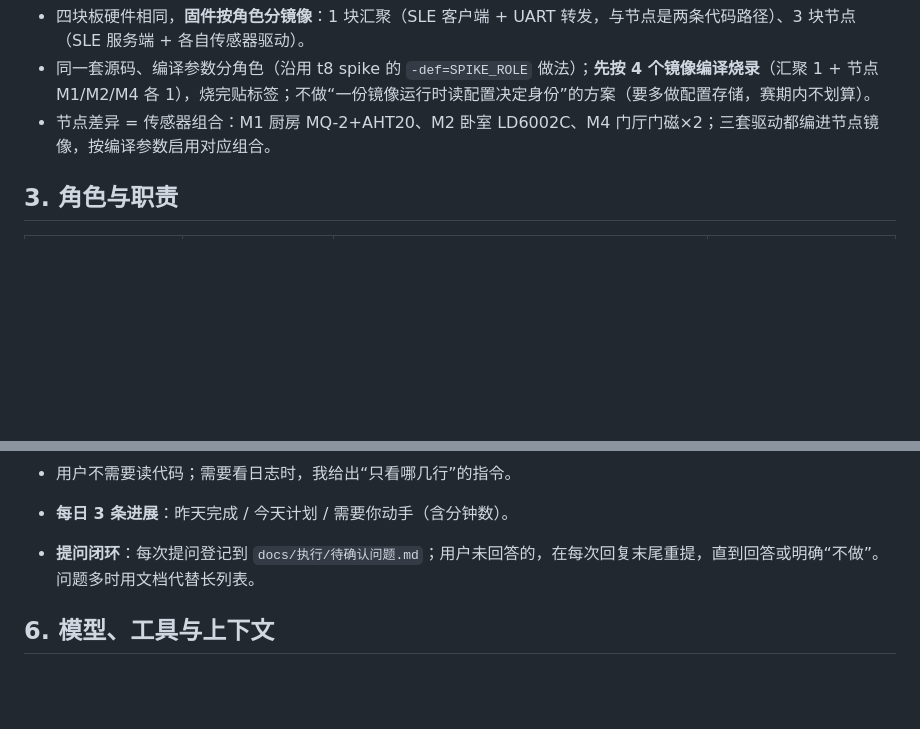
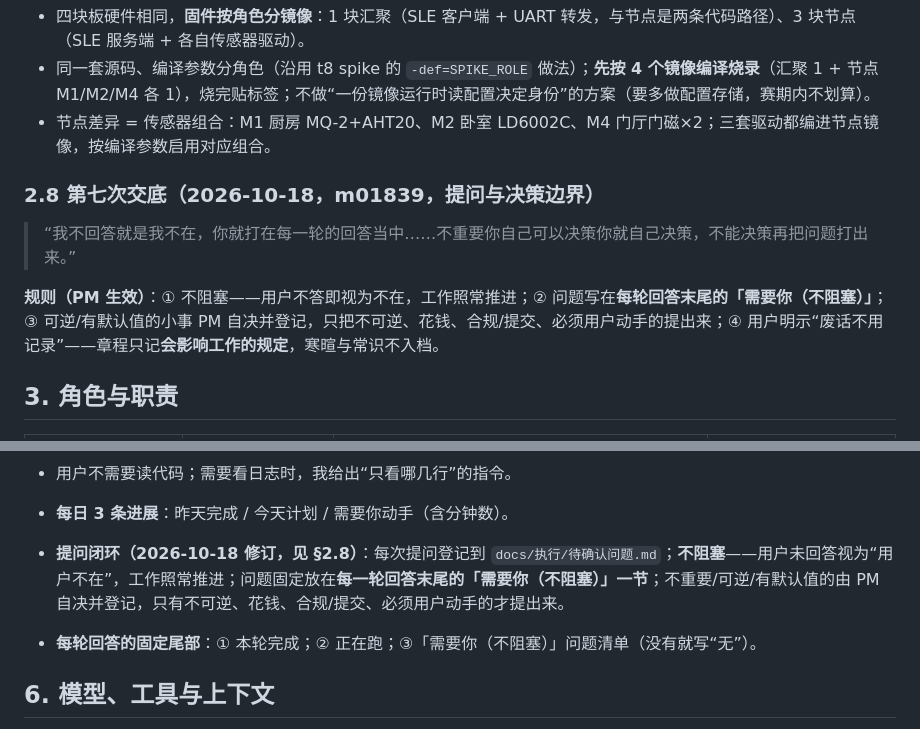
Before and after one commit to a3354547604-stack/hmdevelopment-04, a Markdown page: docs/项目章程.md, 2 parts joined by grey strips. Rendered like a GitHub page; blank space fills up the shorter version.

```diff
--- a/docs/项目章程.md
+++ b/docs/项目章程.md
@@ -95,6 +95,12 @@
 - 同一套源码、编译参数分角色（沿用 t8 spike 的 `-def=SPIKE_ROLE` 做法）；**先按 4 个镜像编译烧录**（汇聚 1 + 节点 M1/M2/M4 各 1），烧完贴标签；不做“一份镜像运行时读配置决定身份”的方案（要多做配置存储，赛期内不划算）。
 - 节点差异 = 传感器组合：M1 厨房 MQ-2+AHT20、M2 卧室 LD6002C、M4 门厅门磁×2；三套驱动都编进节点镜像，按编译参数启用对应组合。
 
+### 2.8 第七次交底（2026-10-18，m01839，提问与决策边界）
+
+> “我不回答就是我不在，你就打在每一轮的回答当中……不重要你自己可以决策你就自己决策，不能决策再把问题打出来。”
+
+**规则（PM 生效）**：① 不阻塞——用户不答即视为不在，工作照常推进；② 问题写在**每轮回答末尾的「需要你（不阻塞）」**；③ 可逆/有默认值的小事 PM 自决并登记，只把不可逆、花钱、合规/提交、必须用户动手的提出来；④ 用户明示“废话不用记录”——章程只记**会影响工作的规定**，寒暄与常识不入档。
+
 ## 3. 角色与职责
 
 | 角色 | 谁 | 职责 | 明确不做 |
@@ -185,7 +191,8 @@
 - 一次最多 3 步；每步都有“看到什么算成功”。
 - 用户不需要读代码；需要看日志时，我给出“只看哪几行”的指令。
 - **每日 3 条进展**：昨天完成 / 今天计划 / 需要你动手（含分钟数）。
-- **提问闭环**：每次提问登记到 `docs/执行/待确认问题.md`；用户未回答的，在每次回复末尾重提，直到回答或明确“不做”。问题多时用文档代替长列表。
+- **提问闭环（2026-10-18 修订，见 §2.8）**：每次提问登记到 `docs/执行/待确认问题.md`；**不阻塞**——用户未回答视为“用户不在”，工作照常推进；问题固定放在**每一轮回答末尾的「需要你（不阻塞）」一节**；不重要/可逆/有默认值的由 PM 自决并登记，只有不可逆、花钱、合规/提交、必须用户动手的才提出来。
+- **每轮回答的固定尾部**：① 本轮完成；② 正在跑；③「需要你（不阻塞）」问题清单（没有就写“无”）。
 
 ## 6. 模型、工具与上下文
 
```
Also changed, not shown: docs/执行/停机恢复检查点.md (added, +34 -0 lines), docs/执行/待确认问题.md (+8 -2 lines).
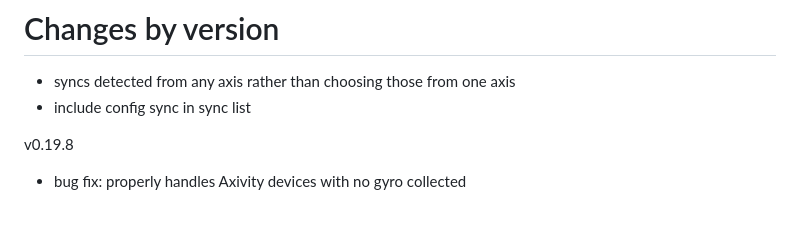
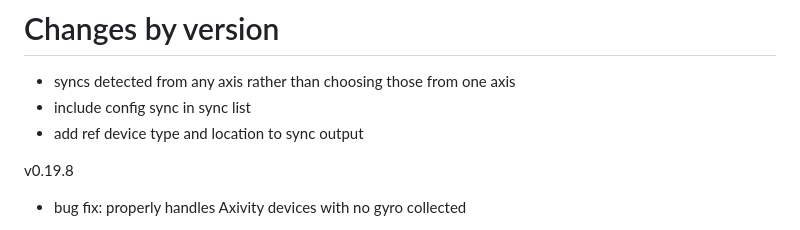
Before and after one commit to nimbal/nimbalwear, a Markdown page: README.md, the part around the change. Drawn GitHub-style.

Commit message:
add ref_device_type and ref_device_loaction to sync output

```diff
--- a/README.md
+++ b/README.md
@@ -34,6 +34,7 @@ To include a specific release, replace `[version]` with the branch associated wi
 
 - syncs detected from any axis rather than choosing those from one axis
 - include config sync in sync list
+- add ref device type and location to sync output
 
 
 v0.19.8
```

# # # #

Problem description: Keep only the lines from the line with "Before and after one commit to nimbal/nimbalwear, a" to the end of the records above, and repeat them exactly.

Result for this exercise:
Before and after one commit to nimbal/nimbalwear, a Markdown page: README.md, the part around the change. Drawn GitHub-style.

Commit message:
add ref_device_type and ref_device_loaction to sync output

```diff
--- a/README.md
+++ b/README.md
@@ -34,6 +34,7 @@ To include a specific release, replace `[version]` with the branch associated wi
 
 - syncs detected from any axis rather than choosing those from one axis
 - include config sync in sync list
+- add ref device type and location to sync output
 
 
 v0.19.8
```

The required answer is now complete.